TASK INSTRUCTIONS —
Check every line of the records below for the string "İşlem", then report only how many lines have it.

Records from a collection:
========
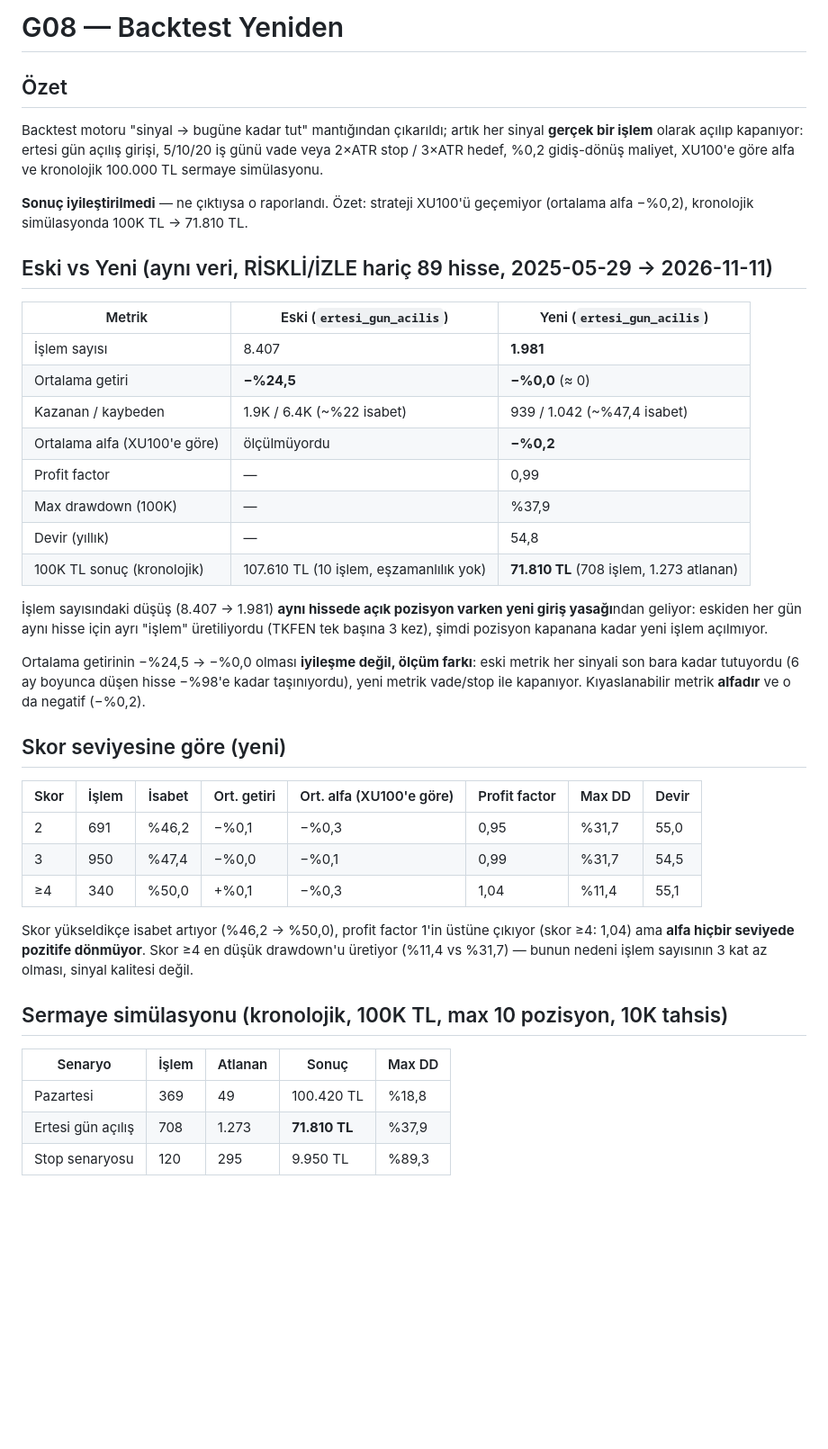
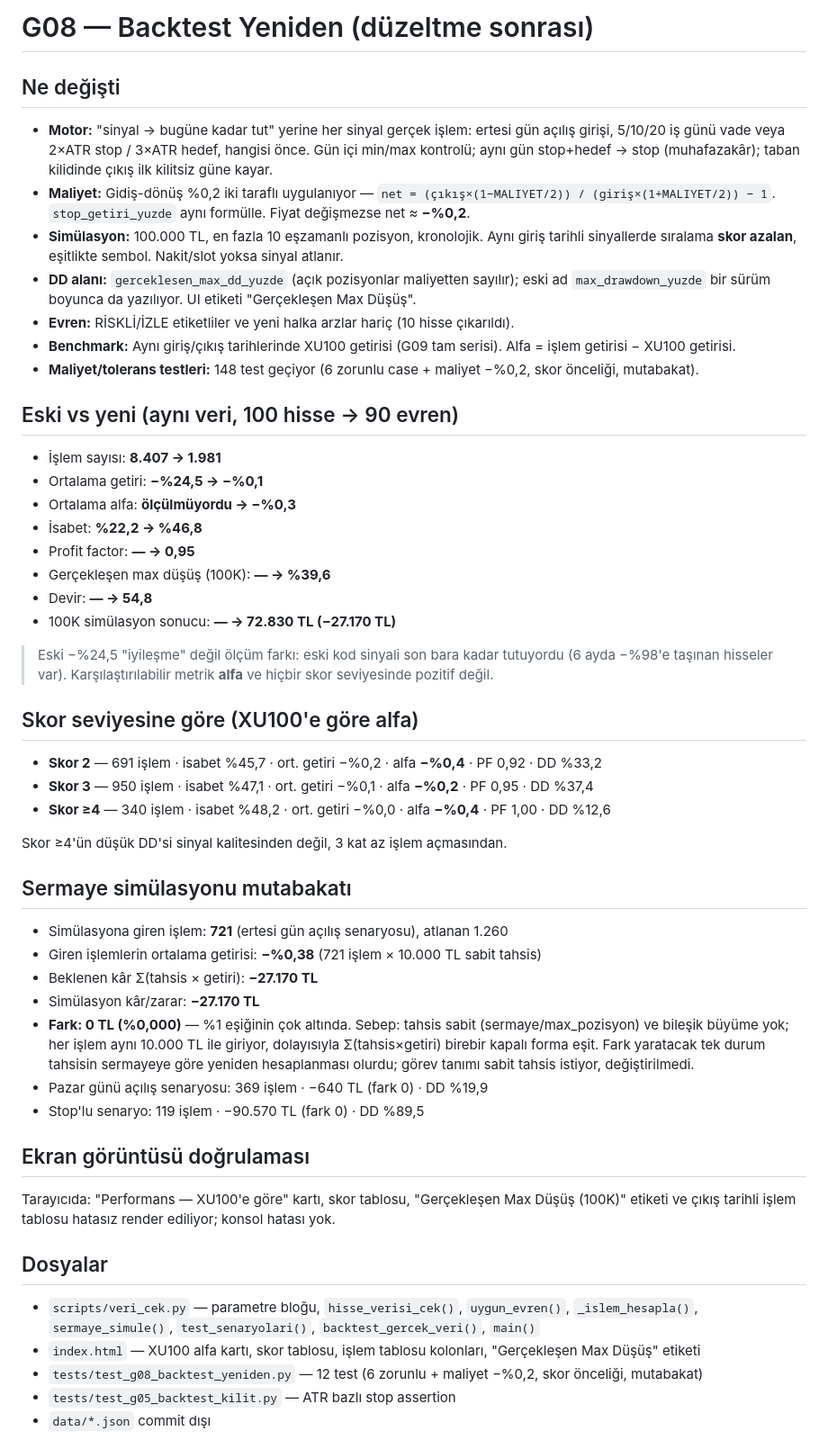
Before and after one commit to hechecik/bist-panel, a Markdown page: docs/gorevler/G08-rapor.md, the part around one of its changes. Shown at 90% size. Rendered like a GitHub page; blank space fills up the shorter version.

Commit message:
G08: duzeltme sonrasi rapor

```diff
--- a/docs/gorevler/G08-rapor.md
+++ b/docs/gorevler/G08-rapor.md
@@ -1,42 +1,52 @@
-# G08 — Backtest Yeniden
+# G08 — Backtest Yeniden (düzeltme sonrası)
 
-## Özet
-Backtest motoru "sinyal → bugüne kadar tut" mantığından çıkarıldı; artık her sinyal **gerçek bir işlem** olarak açılıp kapanıyor: ertesi gün açılış girişi, 5/10/20 iş günü vade veya 2×ATR stop / 3×ATR hedef, %0,2 gidiş-dönüş maliyet, XU100'e göre alfa ve kronolojik 100.000 TL sermaye simülasyonu.
+## Ne değişti
+- **Motor:** "sinyal → bugüne kadar tut" yerine her sinyal gerçek işlem: ertesi gün açılış girişi, 5/10/20 iş günü vade veya 2×ATR stop / 3×ATR hedef, hangisi önce. Gün içi min/max kontrolü; aynı gün stop+hedef → stop (muhafazakâr); taban kilidinde çıkış ilk kilitsiz güne kayar.
+- **Maliyet:** Gidiş-dönüş %0,2 iki taraflı uygulanıyor — `net = (çıkış×(1−MALIYET/2)) / (giriş×(1+MALIYET/2)) − 1`. `stop_getiri_yuzde` aynı formülle. Fiyat değişmezse net ≈ **−%0,2**.
+- **Simülasyon:** 100.000 TL, en fazla 10 eşzamanlı pozisyon, kronolojik. Aynı giriş tarihli sinyallerde sıralama **skor azalan**, eşitlikte sembol. Nakit/slot yoksa sinyal atlanır.
+- **DD alanı:** `gerceklesen_max_dd_yuzde` (açık pozisyonlar maliyetten sayılır); eski ad `max_drawdown_yuzde` bir sürüm boyunca da yazılıyor. UI etiketi "Gerçekleşen Max Düşüş".
+- **Evren:** RİSKLİ/İZLE etiketliler ve yeni halka arzlar hariç (10 hisse çıkarıldı).
+- **Benchmark:** Aynı giriş/çıkış tarihlerinde XU100 getirisi (G09 tam serisi). Alfa = işlem getirisi − XU100 getirisi.
+- **Maliyet/tolerans testleri:** 148 test geçiyor (6 zorunlu case + maliyet −%0,2, skor önceliği, mutabakat).
 
-**Sonuç iyileştirilmedi** — ne çıktıysa o raporlandı. Özet: strateji XU100'ü geçemiyor (ortalama alfa −%0,2), kronolojik simülasyonda 100K TL → 71.810 TL.
+## Eski vs yeni (aynı veri, 100 hisse → 90 evren)
 
-## Eski vs Yeni (aynı veri, RİSKLİ/İZLE hariç 89 hisse, 2025-05-29 → 2026-11-11)
+- İşlem sayısı: **8.407 → 1.981**
+- Ortalama getiri: **−%24,5 → −%0,1**
+- Ortalama alfa: **ölçülmüyordu → −%0,3**
+- İsabet: **%22,2 → %46,8**
+- Profit factor: **— → 0,95**
+- Gerçekleşen max düşüş (100K): **— → %39,6**
+- Devir: **— → 54,8**
+- 100K simülasyon sonucu: **— → 72.830 TL (−27.170 TL)**
 
-| Metrik | Eski (`ertesi_gun_acilis`) | Yeni (`ertesi_gun_acilis`) |
-|---|---|---|
-| İşlem sayısı | 8.407 | **1.981** |
-| Ortalama getiri | **−%24,5** | **−%0,0** (≈ 0) |
-| Kazanan / kaybeden | 1.9K / 6.4K (~%22 isabet) | 939 / 1.042 (~%47,4 isabet) |
-| Ortalama alfa (XU100'e göre) | ölçülmüyordu | **−%0,2** |
-| Profit factor | — | 0,99 |
-| Max drawdown (100K) | — | %37,9 |
-| Devir (yıllık) | — | 54,8 |
-| 100K TL sonuç (kronolojik) | 107.610 TL (10 işlem, eşzamanlılık yok) | **71.810 TL** (708 işlem, 1.273 atlanan) |
+> Eski −%24,5 "iyileşme" değil ölçüm farkı: eski kod sinyali son bara kadar tutuyordu (6 ayda −%98'e taşınan hisseler var). Karşılaştırılabilir metrik **alfa** ve hiçbir skor seviyesinde pozitif değil.
 
-İşlem sayısındaki düşüş (8.407 → 1.981) **aynı hissede açık pozisyon varken yeni giriş yasağı**ndan geliyor: eskiden her gün aynı hisse için ayrı "işlem" üretiliyordu (TKFEN tek başına 3 kez), şimdi pozisyon kapanana kadar yeni işlem açılmıyor.
+## Skor seviyesine göre (XU100'e göre alfa)
 
-Ortalama getirinin −%24,5 → −%0,0 olması **iyileşme değil, ölçüm farkı**: eski metrik her sinyali son bara kadar tutuyordu (6 ay boyunca düşen hisse −%98'e kadar taşınıyordu), yeni metrik vade/stop ile kapanıyor. Kıyaslanabilir metrik **alfadır** ve o da negatif (−%0,2).
+- **Skor 2** — 691 işlem · isabet %45,7 · ort. getiri −%0,2 · alfa **−%0,4** · PF 0,92 · DD %33,2
+- **Skor 3** — 950 işlem · isabet %47,1 · ort. getiri −%0,1 · alfa **−%0,2** · PF 0,95 · DD %37,4
+- **Skor ≥4** — 340 işlem · isabet %48,2 · ort. getiri −%0,0 · alfa **−%0,4** · PF 1,00 · DD %12,6
 
-## Skor seviyesine göre (yeni)
+Skor ≥4'ün düşük DD'si sinyal kalitesinden değil, 3 kat az işlem açmasından.
 
-| Skor | İşlem | İsabet | Ort. getiri | Ort. alfa (XU100'e göre) | Profit factor | Max DD | Devir |
-|---|---|---|---|---|---|---|---|
-| 2 | 691 | %46,2 | −%0,1 | −%0,3 | 0,95 | %31,7 | 55,0 |
-| 3 | 950 | %47,4 | −%0,0 | −%0,1 | 0,99 | %31,7 | 54,5 |
-| ≥4 | 340 | %50,0 | +%0,1 | −%0,3 | 1,04 | %11,4 | 55,1 |
+## Sermaye simülasyonu mutabakatı
 
-Skor yükseldikçe isabet artıyor (%46,2 → %50,0), profit factor 1'in üstüne çıkıyor (skor ≥4: 1,04) ama **alfa hiçbir seviyede pozitife dönmüyor**. Skor ≥4 en düşük drawdown'u üretiyor (%11,4 vs %31,7) — bunun nedeni işlem sayısının 3 kat az olması, sinyal kalitesi değil.
+- Simülasyona giren işlem: **721** (ertesi gün açılış senaryosu), atlanan 1.260
+- Giren işlemlerin ortalama getirisi: **−%0,38** (721 işlem × 10.000 TL sabit tahsis)
+- Beklenen kâr Σ(tahsis × getiri): **−27.170 TL**
+- Simülasyon kâr/zarar: **−27.170 TL**
+- **Fark: 0 TL (%0,000)** — %1 eşiğinin çok altında. Sebep: tahsis sabit (sermaye/max_pozisyon) ve bileşik büyüme yok; her işlem aynı 10.000 TL ile giriyor, dolayısıyla Σ(tahsis×getiri) birebir kapalı forma eşit. Fark yaratacak tek durum tahsisin sermayeye göre yeniden hesaplanması olurdu; görev tanımı sabit tahsis istiyor, değiştirilmedi.
+- Pazar günü açılış senaryosu: 369 işlem · −640 TL (fark 0) · DD %19,9
+- Stop'lu senaryo: 119 işlem · −90.570 TL (fark 0) · DD %89,5
 
-## Sermaye simülasyonu (kronolojik, 100K TL, max 10 pozisyon, 10K tahsis)
+## Ekran görüntüsü doğrulaması
+Tarayıcıda: "Performans — XU100'e göre" kartı, skor tablosu, "Gerçekleşen Max Düşüş (100K)" etiketi ve çıkış tarihli işlem tablosu hatasız render ediliyor; konsol hatası yok.
 
-| Senaryo | İşlem | Atlanan | Sonuç | Max DD |
-|---|---|---|---|---|
-| Pazartesi | 369 | 49 | 100.420 TL | %18,8 |
-| Ertesi gün açılış | 708 | 1.273 | **71.810 TL** | %37,9 |
-| Stop senaryosu | 120 | 295 | 9.950 TL | %89,3 |
+## Dosyalar
+- `scripts/veri_cek.py` — parametre bloğu, `hisse_verisi_cek()`, `uygun_evren()`, `_islem_hesapla()`, `sermaye_simule()`, `test_senaryolari()`, `backtest_gercek_veri()`, `main()`
+- `index.html` — XU100 alfa kartı, skor tablosu, işlem tablosu kolonları, "Gerçekleşen Max Düşüş" etiketi
+- `tests/test_g08_backtest_yeniden.py` — 12 test (6 zorunlu + maliyet −%0,2, skor önceliği, mutabakat)
+- `tests/test_g05_backtest_kilit.py` — ATR bazlı stop assertion
+- `data/*.json` commit dışı
 
```
Also changed, not shown: other parts of docs/gorevler/G08-rapor.md (+2 -47 lines).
========
ANSWER AREA —
5